Activity
Every record that follows should be copied exactly. No picture belongs in the copy.

Material for this exercise
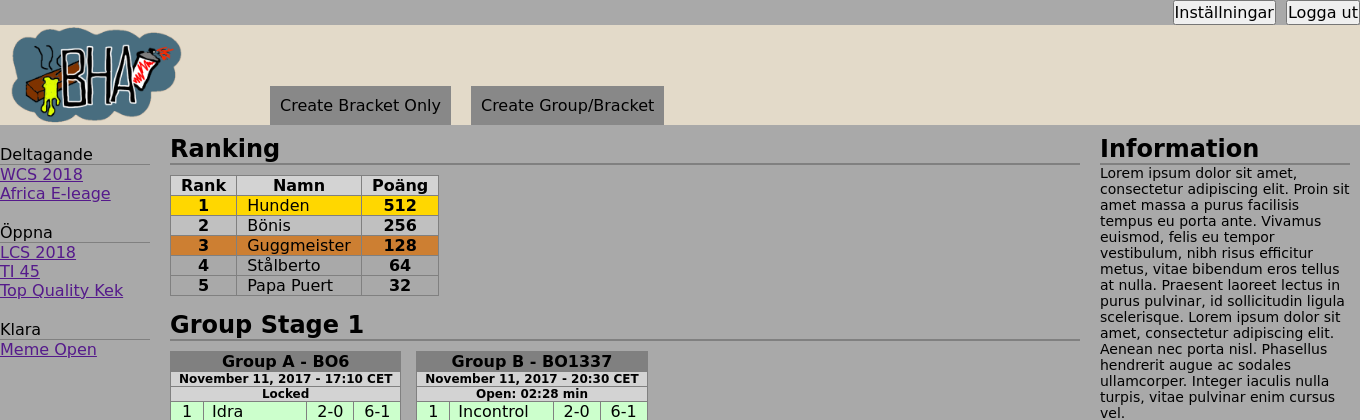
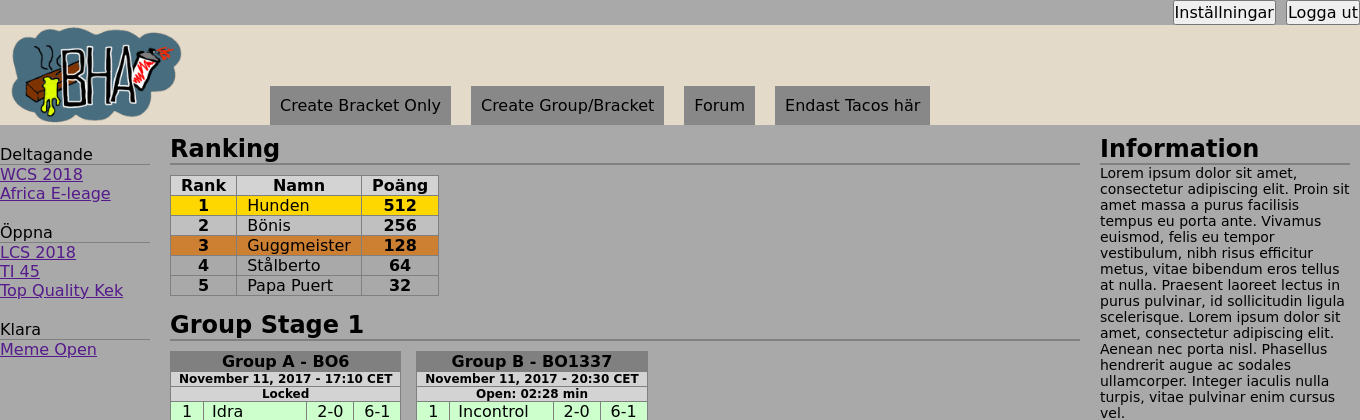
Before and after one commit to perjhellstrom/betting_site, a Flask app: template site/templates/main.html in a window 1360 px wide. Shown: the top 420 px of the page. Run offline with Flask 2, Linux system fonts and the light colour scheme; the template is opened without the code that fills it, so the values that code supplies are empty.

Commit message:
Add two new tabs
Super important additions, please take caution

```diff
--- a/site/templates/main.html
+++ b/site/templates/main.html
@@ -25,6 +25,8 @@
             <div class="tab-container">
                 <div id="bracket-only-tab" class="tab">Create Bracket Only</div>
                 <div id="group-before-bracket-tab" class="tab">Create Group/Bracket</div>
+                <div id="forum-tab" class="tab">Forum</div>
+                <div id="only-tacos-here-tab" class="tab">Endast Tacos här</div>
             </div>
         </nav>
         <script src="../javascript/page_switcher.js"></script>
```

Exercise answer
Before and after one commit to perjhellstrom/betting_site, a Flask app: template site/templates/main.html in a window 1360 px wide. Shown: the top 420 px of the page. Run offline with Flask 2, Linux system fonts and the light colour scheme; the template is opened without the code that fills it, so the values that code supplies are empty.

Commit message:
Add two new tabs
Super important additions, please take caution

```diff
--- a/site/templates/main.html
+++ b/site/templates/main.html
@@ -25,6 +25,8 @@
             <div class="tab-container">
                 <div id="bracket-only-tab" class="tab">Create Bracket Only</div>
                 <div id="group-before-bracket-tab" class="tab">Create Group/Bracket</div>
+                <div id="forum-tab" class="tab">Forum</div>
+                <div id="only-tacos-here-tab" class="tab">Endast Tacos här</div>
             </div>
         </nav>
         <script src="../javascript/page_switcher.js"></script>
```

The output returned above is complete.